  1. Excellent suggestions…and important point to note about "PPD" being the generic, but not comprehensive label for perinatal mood disorders. I really enjoy Kate's posts here.

  2. terrific post! something i will definitely share with others. as always, well-written, easy to understand and digest, non-threatening. i love your posts!

  3. You do offer some great points. I worry thought about people misunderstanding your medical advice. I was told by both my psychopharacologist and my midwife that benzos (xanex, etc.) were a "NO WAY!" unless absolutely needed. I had been on them for quite some time before the pregnancy with great success (as you mentioned in your article) but was taken off them immediately once I became pregnant. Just some food for thought…diff docs may have diff opinions.
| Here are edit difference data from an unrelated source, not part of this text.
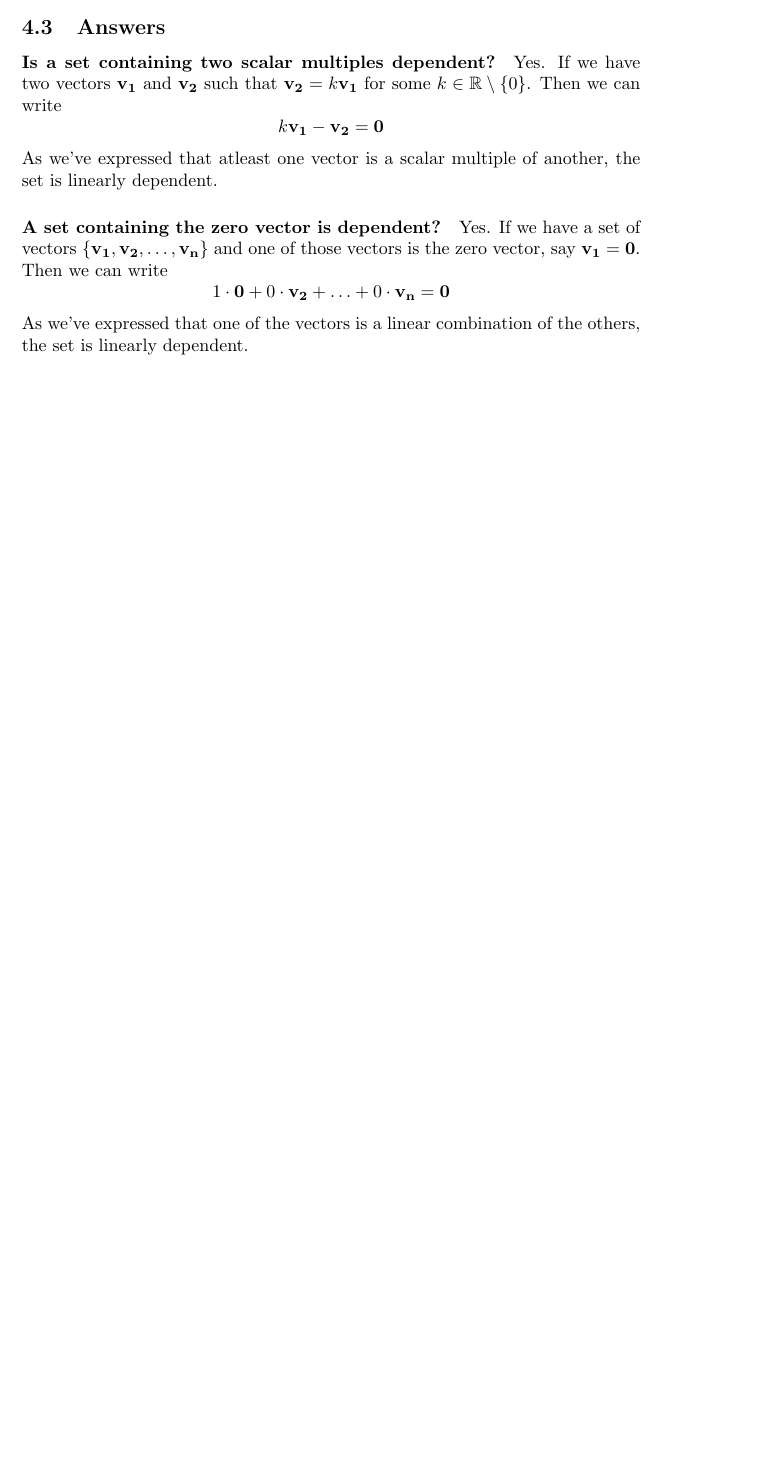
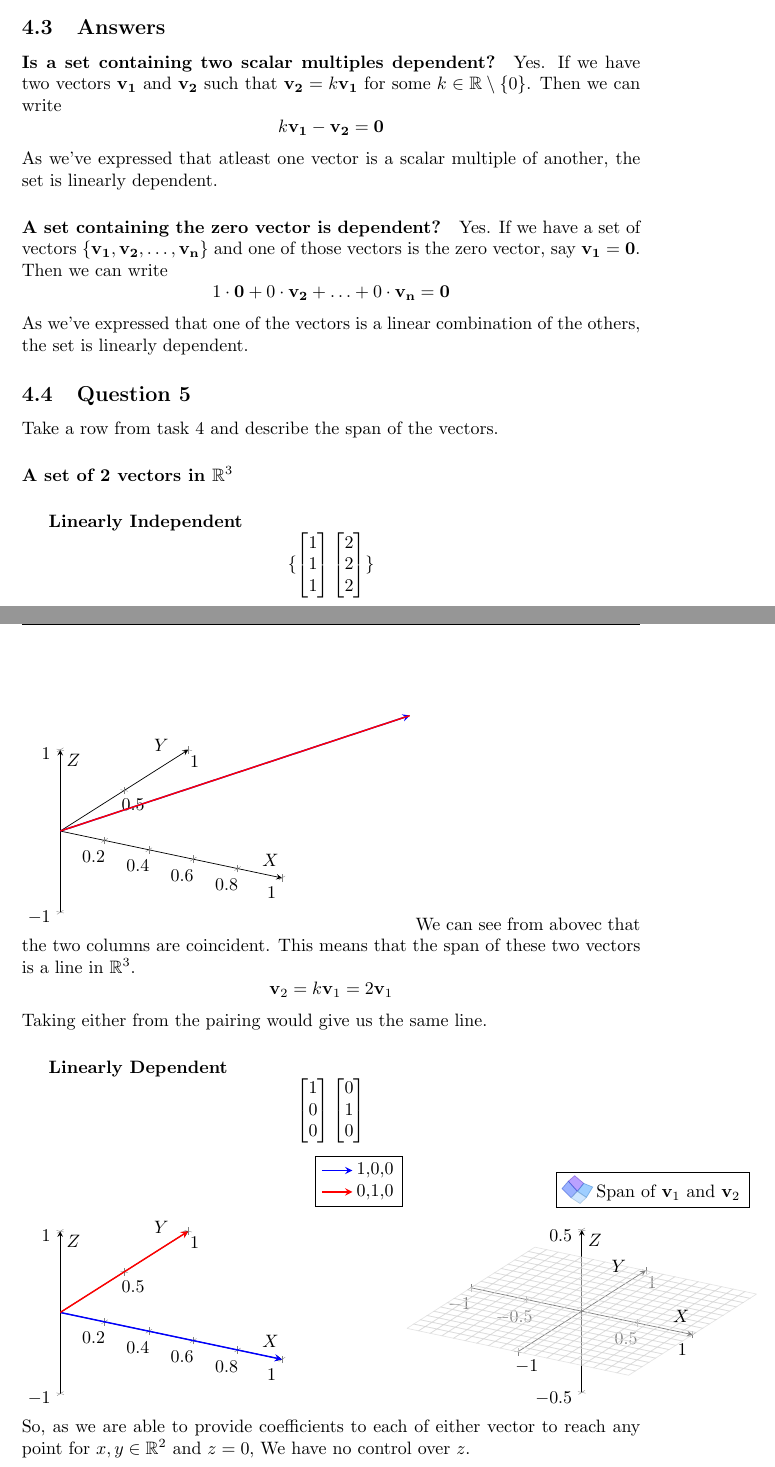
Before and after one commit to MeVsTheVoices/MATH620, a LaTeX problem sheet (Homeworks/Homework 2/Homework.tex): part of page 3 of 3 before the commit and two parts of pages 3 and 4 of 4 after it, the two joined at a grey line, cut so that both start at the same text, the shorter picture padded with empty space. Compiled offline with pdfLaTeX.

Commit message:
done with hw2

```diff
--- a/Homeworks/Homework 2/Homework.tex
+++ b/Homeworks/Homework 2/Homework.tex
@@ -189,5 +189,104 @@
                 \]
                 As we've expressed that one of the vectors is a linear combination
                 of the others, the set is linearly dependent.
-
+    \subsection{Question 5}
+        Take a row from task 4 and describe the span of the vectors.
+        \paragraph{A set of 2 vectors in $\mathbb{R}^3$}
+            \subparagraph{Linearly Independent}
+                \[
+                \{
+                    \begin{bmatrix}1\\1\\1\end{bmatrix}
+                    \begin{bmatrix}2\\2\\2\end{bmatrix}
+                \}
+                \]
+                \begin{tikzpicture}
+                    \begin{axis}[
+                        xlabel=$X$,
+                        ylabel=$Y$,
+                        zlabel=$Z$,
+                        grid=major,
+                        axis lines=center, % Optional: center axes at origin
+                        view={30}{30}, % Optional: set the viewing angle
+                        zmin=-1, zmax=1
+                    ]
+                    \addplot3[
+                        quiver={u=1,v=1,w=1},
+                        -stealth,
+                        thick,
+                        color=blue
+                    ] coordinates {(0,0,0)};
+                    \addplot3[
+                        quiver={u=2,v=2,w=2},
+                        -stealth,
+                        thick,
+                        color=red
+                    ] coordinates {(0,0,0)};
+                        % Plot commands go here
+                    \end{axis}
+                \end{tikzpicture}
+                We can see from abovec that the two columns are
+                coincident. This means that the span of these two vectors
+                is a line in $\mathbb{R}^3$.
+                \[\mathbf{v}_2 = k\mathbf{v}_1 = 2\mathbf{v}_1\]
+                Taking either from the pairing would give us the same line.
+            \subparagraph{Linearly Dependent}
+                \[
+                    \begin{bmatrix}1\\0\\0\end{bmatrix}
+                    \begin{bmatrix}0\\1\\0\end{bmatrix}
+                \]
+                \begin{tikzpicture}
+                    \begin{axis}[
+                        xlabel=$X$,
+                        ylabel=$Y$,
+                        zlabel=$Z$,
+                        grid=major,
+                        axis lines=center, % Optional: center axes at origin
+                        view={30}{30} % Optional: set the viewing angle
+                    ]
+                    legend style={at={(1,1)},anchor=south east},
+                    \addplot3[
+                        quiver={u=1,v=0,w=0},
+                        -stealth,
+                        thick,
+                        color=blue
+                    ] coordinates {(0,0,0)};
+                    \addlegendentry{1,0,0}
+                    \addplot3[
+                        quiver={u=0,v=1,w=0},
+                        -stealth,
+                        thick,
+                        color=red
+                    ] coordinates {(0,0,0)};
+                    \addlegendentry{0,1,0}
+                        % Plot commands go here
+                    \end{axis}
+                \end{tikzpicture}
+                \begin{tikzpicture} %now to show the plane those span
+                    \begin{axis}[
+                        xlabel=$X$,
+                        ylabel=$Y$,
+                        zlabel=$Z$,
+                        grid=major,
+                        axis lines=center, % Optional: center axes at origin
+                        view={30}{30}, % Optional: set the viewing angle
+                        colormap/cool, % Choose a colormap
+                        domain=-1:1, % Set the domain for x and y
+                        y domain=-1:1, % Set the domain for y
+                        samples=20, % Number of samples in each direction
+                        samples y=20, % Number of samples in y direction
+                        zmin=-0.5, % Set minimum z value
+                        zmax=0.5,  % Set maximum z value
+                    ]
+                    \addplot3[
+                        surf,
+                        opacity=0.5, % Adjust transparency
+                    ]
+                    {0}; % Plane equation z = 0
+                    \addlegendentry{Span of $\mathbf{v}_1$ and $\mathbf{v}_2$}
+                    \end{axis}
+                \end{tikzpicture}
+                So, as we are able to provide coefficients
+                to each of either vector to reach any point
+                for $x, y \in \mathbb{R}^2$ and $z=0$,
+                We have no control over $z$.
 \end{document}
```
Also changed, not shown: Homeworks/Homework 2/Homework.pdf.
  4. Thank you for your comments, Heidi. As you mention, each mom absolutely does need to be able to trust and follow her own particular medical team's advice (hopefully this team is up to date on current perinatal mood disorder treatment information). And I certainly don't want to mislead folks into believing that I am an MD. However, what we do know is that the potential effects to mom and baby of severe anxiety (including panic and OCD) outweigh the potential effects of many medications including many SSRIs and a number of benzos. For moms who require these medications to be well, it is currently recommended that these medications be prescribed and/or monitored under the guidance of a trained professional. A great resource for breastfeeding and medication use can be found at: http://www.womensmentalhealth.org/specialty-clini
    I am hopeful that your advice was appropriate for you. I do worry when women are told that meds are a "No way" and are taken off quickly upon becoming pregnant if their providers are not current on what is and is not safe (and the risk benefits of all options). Some women really do require these medications to be well. Hope that clarifies and, again, I really appreciate you speaking up.

  5. Thank you so much for this post, as it describes what I went through perfectly. The depression and sobbing didn't start up until after the several weeks of sudden and extreme insomnia brought on by the horrendous anxiety and racing thoughts. Of course it all went downhill after that. And I was in my third trimester. Awfulness!! I had experienced anxiety prior to pregnancy, but nothing like this new anxiety. I didn't even recognize that it was anxiety due to the severity and sudden onset. It didn't help that my doctors weren't informed and made me feel like a loon. I did end up taking a benzo and an AD for the remainder of my pregnancy, as it was quite necessary. I was not eating or sleeping. But, that was after I was given a different benzo at first (they called it a band aid for my problems) and then told by another doctor in the practice that I was harming my unborn child. She was angry with me and asked if I wanted to know exactly what I was doing to my baby? Just what a freaked out anxiety ridden pregnant woman needs to hear, right? She ended up taking my husband out in the hallway and scaring him to death with the info. I was eventually shuffled off to a psychiatrist who put me on the benzo (that I still take occasionally) and the AD which I am now off of. My daughter was perfectly healthy and is absolutely thriving, very advanced for her age in everything. And so is mama! I am so thankful for the help I finally received, even if I had to fight for it. And believe me, I did. I've also discovered that my progesterone is low, which I whole-heartedly believe is linked to all that I went through, and still suffer remnants of monthly. My hormones and brain chemistry went wonky during my pregnancy for sure.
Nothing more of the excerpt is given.